DESCRIPTION OF THE TASK:
Give only the number of lines in these records that contain the word "items".

MATERIAL FOR THIS EXERCISE:
────────────────

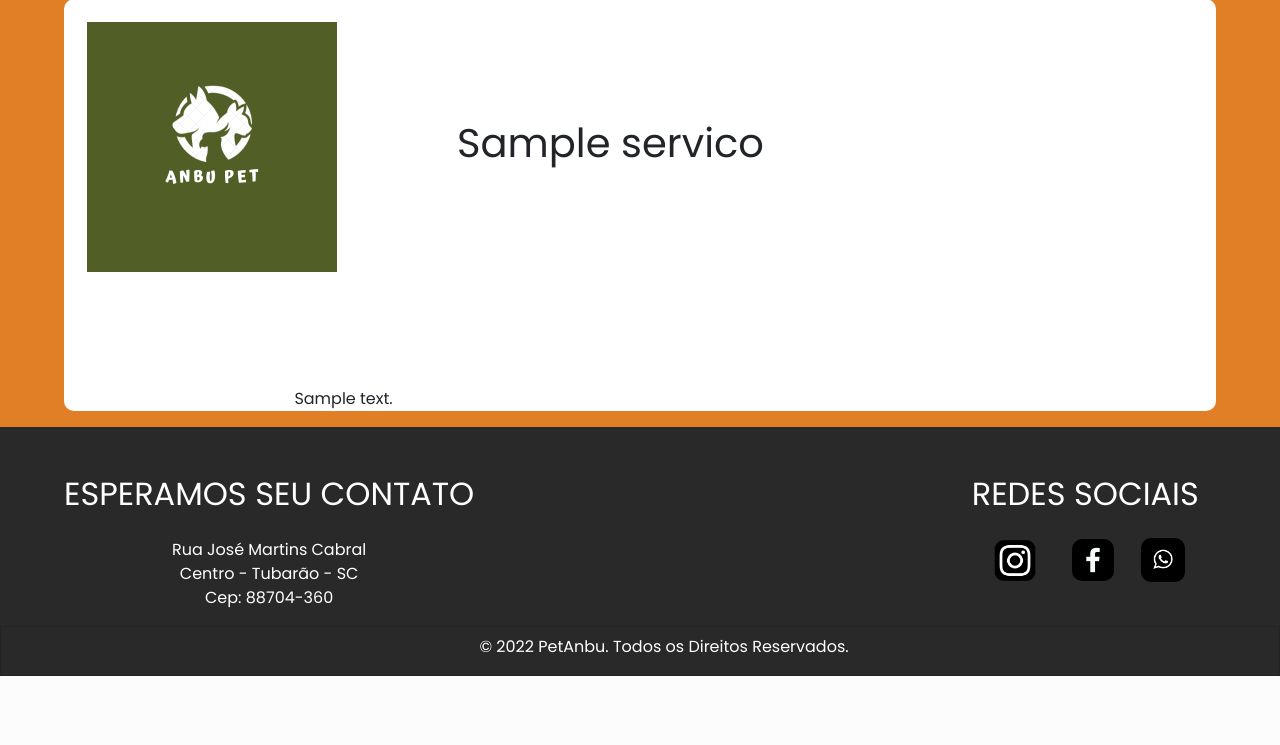
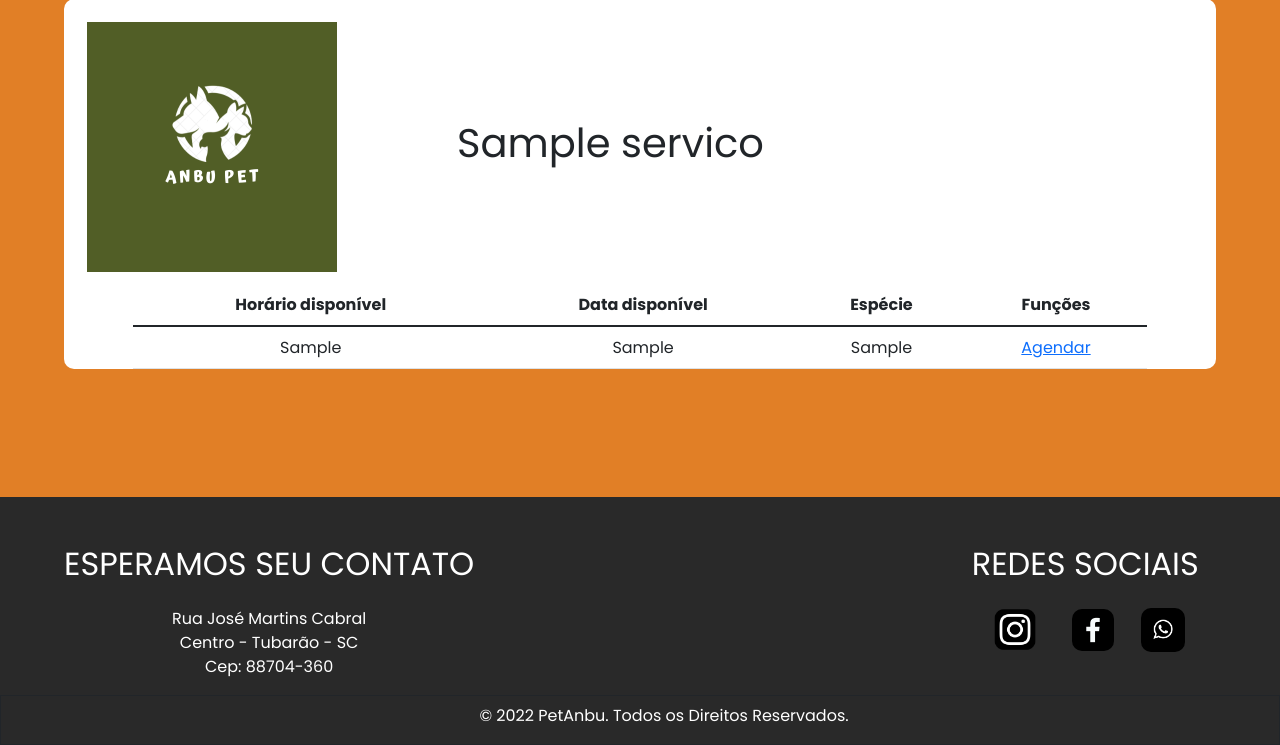
Before and after one commit to Rafael-Floriano/petshop-2.0, a PHP site: page /servicos_exibicao.php?id=1 in a window 1280 px wide. Shown: the part 200-945 px from the top of the page. Before the commit the page ends 876 px from the top, so only its background shows below. Run offline with PHP 8.4, Linux system fonts and the light colour scheme; the visitor is signed in with stand-in values (Sample User, id 1); tables that the repository leaves empty or names only in its code hold one stand-in row (values such as "Sample post").

Commit message:
Exibição da agenda pronta

```diff
--- a/css/servico_exibicao.css
+++ b/css/servico_exibicao.css
@@ -13,7 +13,7 @@
 
 .cor{
     background-color: #ffffff;
-    margin: 4% 5% 0 5%;
+    margin: 4% 5% 10% 5%;
     border-radius: 10px;
 }
 
@@ -29,7 +29,7 @@
     display: flex;
     align-items: center;
     justify-content: flex-start;
-    gap: 120px;
+    /* gap: 120px; */
 
 }
 
@@ -41,5 +41,11 @@
 }
 
 .descricao{
-    margin: 10% 20% 0 20%;
+    /* margin: 4% 20% 0 20%; */
 }
+
+.conteudo-principal{
+    display: flex;
+    flex-direction: column;
+    align-items: center;
+}
--- a/petshop-2.0/index.php
+++ /dev/null
@@ -1,5 +0,0 @@
-<?php
-
-include 'layout.php';
-
-?>
--- a/servicos_exibicao.php
+++ b/servicos_exibicao.php
@@ -4,12 +4,12 @@ include './conexao.php';
 include './verifica_usuario_novo.php';
 include './cabecalhoCliente.php';
 
-$id= $_GET['id'];
+$id = $_GET['id'];
 // print_r($id);
 // exit();
 
 $sql = "SELECT * FROM tb_servico WHERE id_servico = $id";
-$resultado = mysqli_query($con,$sql);
+$resultado = mysqli_query($con, $sql);
 $row = mysqli_fetch_assoc($resultado);
 
 $titulo = $row['titulo'];
@@ -27,22 +27,59 @@ $descricao = $row['descricao'];
 </head>
 
 <body class="body">
-    <div class="cor">
+    <div class="cor" style="margin-bottom: 10%;">
         <div class="exibicao">
             <div class="conteudo-cabecalho">
                 <div class="img">
                     <img src="./imgs/logo.png" alt="logo do servico" width="250px" height="auto">
-                    <h1><?php echo "$titulo"?></h1>
+                    <h1><?php echo "$titulo" ?></h1>
                 </div>
             </div>
         </div>
 
-        <div class="descricao">
-            <p><?php echo "$descricao"?></p>
+        <!-- <div class="descricao" style="">
+            <p><?php //echo "$descricao"
+                ?></p>
+        </div> -->
+        <div class="tabela-servico" style="margin: 1% 6% 0 6%;">
+            <?php
+            $sql = "SELECT agenda.Horario, agenda.Data_servico, agenda.fk_id_servico, ser.especies FROM tb_agenda_disponivel agenda
+            INNER JOIN tb_servico ser ON agenda.fk_id_servico = ser.id_servico WHERE agenda.fk_id_servico = $id;";
+            $resultado = mysqli_query($con, $sql);
+            ?>
+
+            <table class="table">
+                <thead>
+                    <tr>
+                        <th scope="col" style="text-align: center;">Horário disponível</th>
+                        <th scope="col" style="text-align: center;">Data disponível</th>
+                        <th scope="col" style="text-align: center;">Espécie</th>
+                        <th colspan="2" style="text-align: center;">Funções</th>
+                    </tr>
+                </thead>
+                <tbody class="table-group-divider">
+
+                    <?php
+
+                    while ($row = mysqli_fetch_assoc($resultado)) {
+                        $fk_id_servico = $row['fk_id_servico'];
+                        $Horario = $row['Horario'];
+                        $Data_servico = $row['Data_servico'];
+                        $especie = $row['especies'];
+
+                        echo "<tr>";
+                        echo "<td style='text-align: center;'>$Horario</td>";
+                        echo "<td style='text-align: center;'>$Data_servico</td>";
+                        echo "<td style='text-align: center;'>$especie</td>";
+                        echo "<td style='text-align: center;'><a href='alteraServico.php?id=$fk_id_servico'>Agendar</a></td>";
+                        echo "</tr>";
+                    }
+                    ?>
+
+                </tbody>
+            </table>
         </div>
-        <div class="tabela-servico"></div>
     </div>
-
     <?php
     include './rodape.php';
     ?>
```
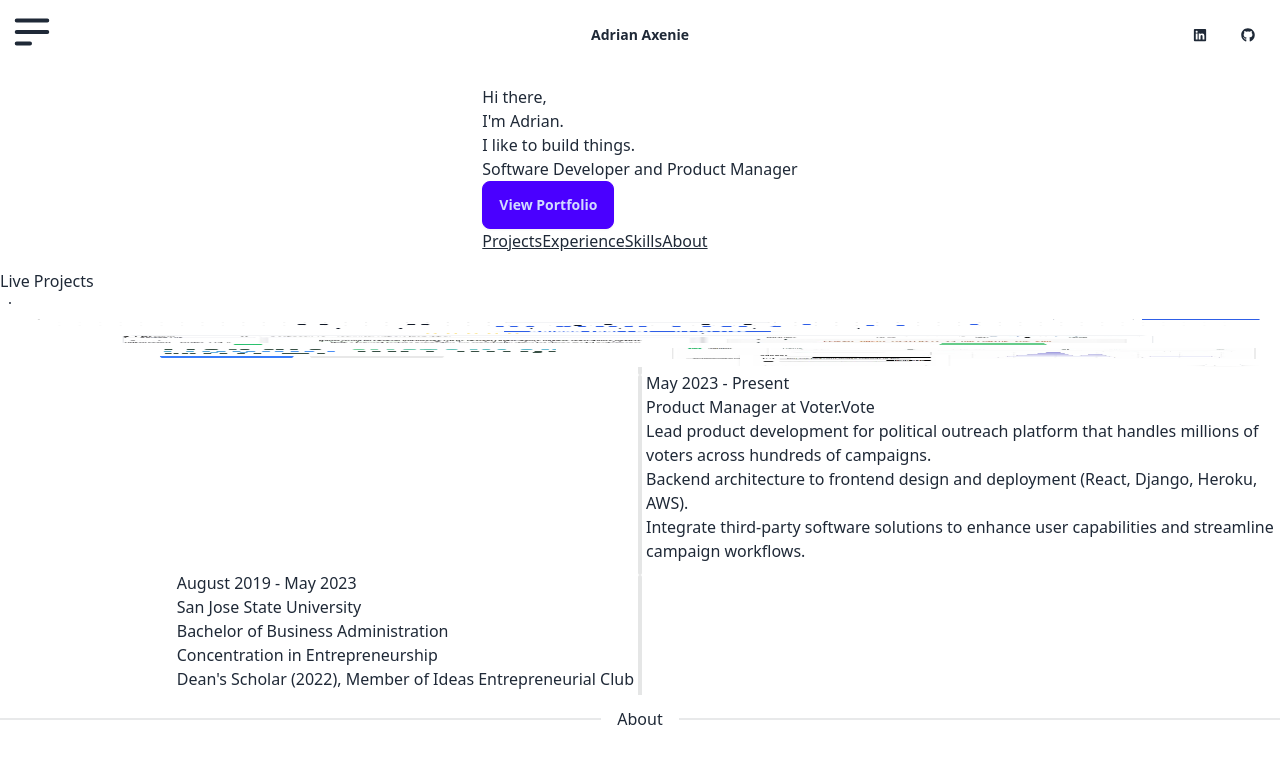
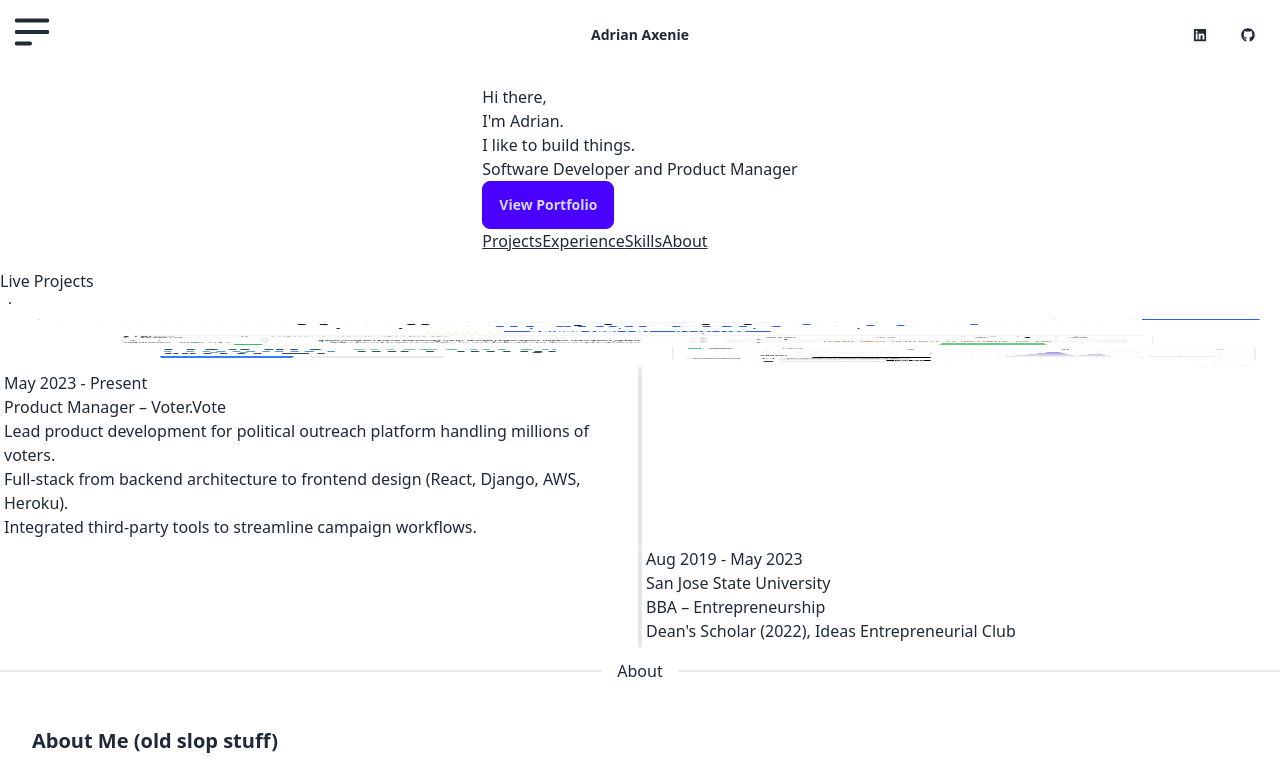
Before and after one commit to adyaxenie/blog, a Next.js app: page /home in a window 1280 px wide. Shown: the top 767 px of the page. Built offline with nearby package versions, Linux system fonts and the light colour scheme.

Commit message:
timeline update

```diff
--- a/app/page.tsx
+++ b/app/page.tsx
@@ -80,7 +80,7 @@ export default function Page() {
               <br className="hidden md:block" /> I&apos;m Adrian.
             </h1>
             <p className="mt-5 text-base md:text-lg text-slate-600">
-              Software Developer & Product Manager — I like to build things.
+             I like to build things.
             </p>
             <div className="mt-8 flex items-center justify-center gap-3">
               <button
--- a/components/timeline.tsx
+++ b/components/timeline.tsx
@@ -4,52 +4,47 @@ const Timeline = () => {
   return (
     <div data-aos="fade-up" className="justify-center items-center p-10">
       <ul className="timeline timeline-snap-icon max-md:timeline-compact timeline-vertical p-5">
+
+        {/* Voter.Vote */}
         <li>
           <hr />
           <div className="timeline-middle">
-                        <svg xmlns="http://www.w3.org/2000/svg" viewBox="0 0 20 20" fill="currentColor" className="h-5 w-5"><path fillRule="evenodd" d="M10 18a8 8 0 100-16 8 8 0 000 16zm3.857-9.809a.75.75 0 00-1.214-.882l-3.483 4.79-1.88-1.88a.75.75 0 10-1.06 1.061l2.5 2.5a.75.75 0 001.137-.089l4-5.5z" clipRule="evenodd" /></svg>
+            <svg xmlns="http://www.w3.org/2000/svg" fill="currentColor" viewBox="0 0 20 20" className="h-5 w-5">
+              <path fillRule="evenodd" d="M10 18a8 8 0 100-16 8 8 0 000 16zm3.857-9.809a.75.75 0 00-1.214-.882l-3.483 4.79-1.88-1.88a.75.75 0 10-1.06 1.061l2.5 2.5a.75.75 0 001.137-.089l4-5.5z" clipRule="evenodd" />
+            </svg>
           </div>
-                    <div className="timeline-end mb-10">
+          <div className="timeline-start md:text-end mb-10">
             <time className="font-mono italic">May 2023 - Present</time>
-                        <div className="text-lg font-black">Product Manager at Voter.Vote</div>
+            <div className="text-lg font-black">Product Manager – Voter.Vote</div>
             <ul>
-                            <li>Lead product development for political outreach platform that handles millions of voters across hundreds of campaigns.</li>
-                            <li>Backend architecture to frontend design and deployment (React, Django, Heroku, AWS).</li>
-                            <li>Integrate third-party software solutions to enhance user capabilities and streamline campaign workflows.</li>
+              <li>Lead product development for political outreach platform handling millions of voters.</li>
+              <li>Full-stack from backend architecture to frontend design (React, Django, AWS, Heroku).</li>
+              <li>Integrated third-party tools to streamline campaign workflows.</li>
             </ul>
           </div>
           <hr />
         </li>
+
+        {/* San Jose State University */}
         <li>
           <hr />
           <div className="timeline-middle">
-                        <svg xmlns="http://www.w3.org/2000/svg" viewBox="0 0 20 20" fill="currentColor" className="h-5 w-5"><path fillRule="evenodd" d="M10 18a8 8 0 100-16 8 8 0 000 16zm3.857-9.809a.75.75 0 00-1.214-.882l-3.483 4.79-1.88-1.88a.75.75 0 10-1.06 1.061l2.5 2.5a.75.75 0 001.137-.089l4-5.5z" clipRule="evenodd" /></svg>
+            <svg xmlns="http://www.w3.org/2000/svg" fill="currentColor" viewBox="0 0 20 20" className="h-5 w-5">
+              <path fillRule="evenodd" d="M10 18a8 8 0 100-16 8 8 0 000 16zm3.857-9.809a.75.75 0 00-1.214-.882l-3.483 4.79-1.88-1.88a.75.75 0 10-1.06 1.061l2.5 2.5a.75.75 0 001.137-.089l4-5.5z" clipRule="evenodd" />
+            </svg>
           </div>
-                    <div className="timeline-start md:text-end mb-10">
-                        <time className="font-mono italic">August 2019 - May 2023</time>
+          <div className="timeline-end mb-10">
+            <time className="font-mono italic">Aug 2019 - May 2023</time>
             <div className="text-lg font-black">San Jose State University</div>
-                        <div className="subheading mb-3">Bachelor of Business Administration</div>
-                        <p>Concentration in Entrepreneurship</p>
-                        <p>Dean&apos;s Scholar (2022), Member of Ideas Entrepreneurial Club</p>
+            <div className="subheading mb-3">BBA – Entrepreneurship</div>
+            <p>Dean&apos;s Scholar (2022), Ideas Entrepreneurial Club</p>
           </div>
           <hr />
         </li>
-                {/* <li>
-                    <hr />
-                    <div className="timeline-middle">
-                        <svg xmlns="http://www.w3.org/2000/svg" viewBox="0 0 20 20" fill="currentColor" className="h-5 w-5"><path fillRule="evenodd" d="M10 18a8 8 0 100-16 8 8 0 000 16zm3.857-9.809a.75.75 0 00-1.214-.882l-3.483 4.79-1.88-1.88a.75.75 0 10-1.06 1.061l2.5 2.5a.75.75 0 001.137-.089l4-5.5z" clipRule="evenodd" /></svg>
-                    </div>
-                    <div className="timeline-end mb-10">
-                        <time className="font-mono italic">August 2015 - May 2019</time>
-                        <div className="text-lg font-black">Leigh High School</div>
-                        <div className="subheading mb-3">Project Lead The Way Engineering</div>
-                        <p>4 Year Scholar in Engineering - Capstone Projects</p>
-                        <p>Learned basics of mechanical, computer and electrical engineering through PLTW program.</p>
-                    </div>
-                    <hr />
-                </li> */}
+
       </ul>
     </div>
-)}
+  );
+};
 
 export default Timeline;
```
Lines whose indentation alone changed are shown as unchanged.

────────────────

FINISHED EXERCISE:
4